# Your assignment:
Could you restate the entries word for word, without the images?

# Structured diff data:
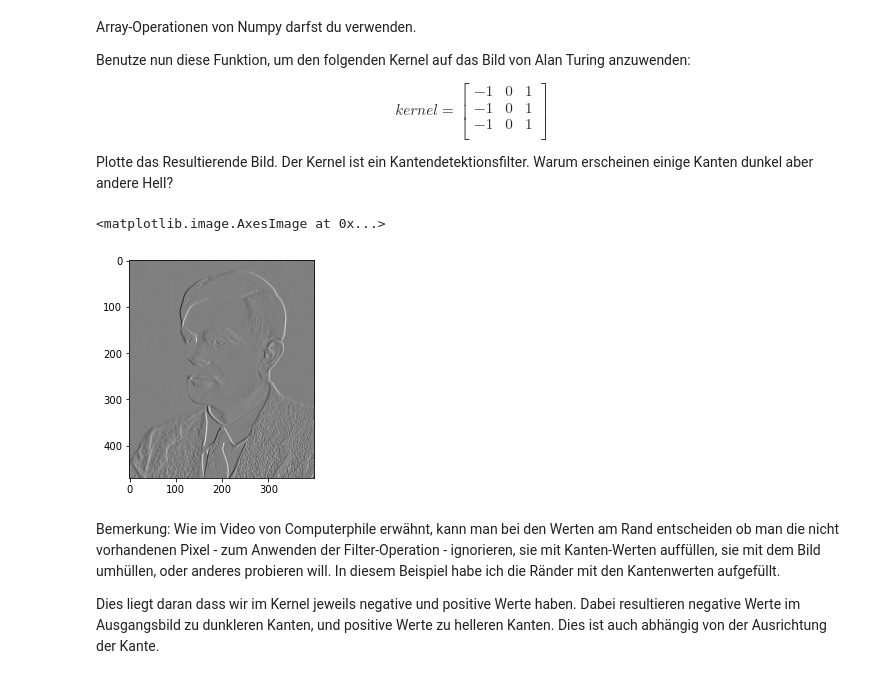
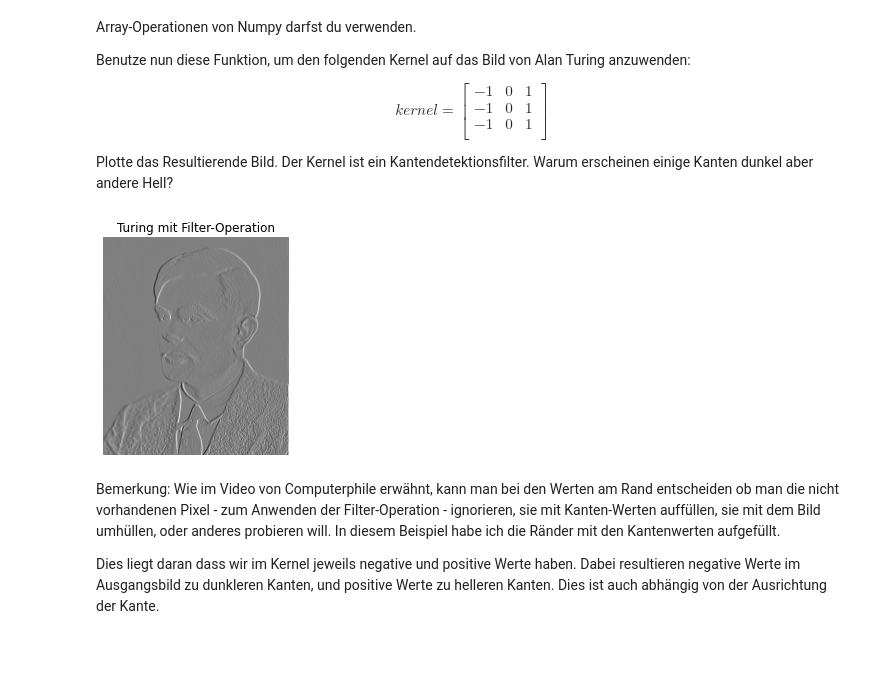
Before and after one commit to marcschny/dsp_assignments, a Jupyter notebook: assignments/assignment08_graded/assignment08_graded.ipynb, the cells around one changed output. Drawn from its saved outputs; the diff is of its cells as text; code cells hidden in the pictures; blank space fills up the shorter version.

```diff
--- a/assignments/assignment08_graded/assignment08_graded.ipynb
+++ b/assignments/assignment08_graded/assignment08_graded.ipynb
@@ -22,6 +22,12 @@ Arbeite auf einem eigenen Fork des Repositories `https://gitlab.fhnw.ch/ml/cours
 - Antworten überprüfen
 - Performanz des Codes überprüfen - gehts noch einfacher
 - Code-Kommentare überprüfen, evtl. hinzufügen
+# %%
+#plots single grayscale image (shows title and removes axes)
+def plot_img(img, title, ax):
+    _ = ax.imshow(img, cmap="gray");
+    _ = ax.set_title(title)
+    _ = ax.axis("off")
 # %% [markdown]
 ### Aufgabe 1 (8 Punkte)
 
@@ -393,13 +415,14 @@ def convolution(image, kernel):
 # %%
 #init kernel
 kernel = np.array([[-1,0,1],[-1,0,1],[-1,0,1]])
 
 #display new image
-new_image = convolution(img, kernel)
-plt.imshow(new_image, cmap="gray")
+convolution_image = convolution(img, kernel)
+
+fig, ax = plt.subplots(1,1, figsize=(10,4))
+plot_img(convolution_image, "Turing mit Filter-Operation", ax)
 # %% [output]
-<matplotlib.image.AxesImage at 0x...>
-[figure, old version]
+[figure, new version]
 # %% [markdown]
 Bemerkung: Wie im Video von Computerphile erwähnt, kann man bei den Werten am Rand entscheiden ob man die nicht vorhandenen Pixel - zum Anwenden der Filter-Operation - ignorieren, sie mit Kanten-Werten auffüllen, sie mit dem Bild umhüllen, oder anderes probieren will. In diesem Beispiel habe ich die Ränder mit den Kantenwerten aufgefüllt.
 
```
Also changed, not shown: parts of 9 cells of this notebook.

# Answer below:
Before and after one commit to marcschny/dsp_assignments, a Jupyter notebook: assignments/assignment08_graded/assignment08_graded.ipynb, the cells around one changed output. Drawn from its saved outputs; the diff is of its cells as text; code cells hidden in the pictures; blank space fills up the shorter version.

```diff
--- a/assignments/assignment08_graded/assignment08_graded.ipynb
+++ b/assignments/assignment08_graded/assignment08_graded.ipynb
@@ -22,6 +22,12 @@ Arbeite auf einem eigenen Fork des Repositories `https://gitlab.fhnw.ch/ml/cours
 - Antworten überprüfen
 - Performanz des Codes überprüfen - gehts noch einfacher
 - Code-Kommentare überprüfen, evtl. hinzufügen
+# %%
+#plots single grayscale image (shows title and removes axes)
+def plot_img(img, title, ax):
+    _ = ax.imshow(img, cmap="gray");
+    _ = ax.set_title(title)
+    _ = ax.axis("off")
 # %% [markdown]
 ### Aufgabe 1 (8 Punkte)
 
@@ -393,13 +415,14 @@ def convolution(image, kernel):
 # %%
 #init kernel
 kernel = np.array([[-1,0,1],[-1,0,1],[-1,0,1]])
 
 #display new image
-new_image = convolution(img, kernel)
-plt.imshow(new_image, cmap="gray")
+convolution_image = convolution(img, kernel)
+
+fig, ax = plt.subplots(1,1, figsize=(10,4))
+plot_img(convolution_image, "Turing mit Filter-Operation", ax)
 # %% [output]
-<matplotlib.image.AxesImage at 0x...>
-[figure, old version]
+[figure, new version]
 # %% [markdown]
 Bemerkung: Wie im Video von Computerphile erwähnt, kann man bei den Werten am Rand entscheiden ob man die nicht vorhandenen Pixel - zum Anwenden der Filter-Operation - ignorieren, sie mit Kanten-Werten auffüllen, sie mit dem Bild umhüllen, oder anderes probieren will. In diesem Beispiel habe ich die Ränder mit den Kantenwerten aufgefüllt.
 
```
Also changed, not shown: parts of 9 cells of this notebook.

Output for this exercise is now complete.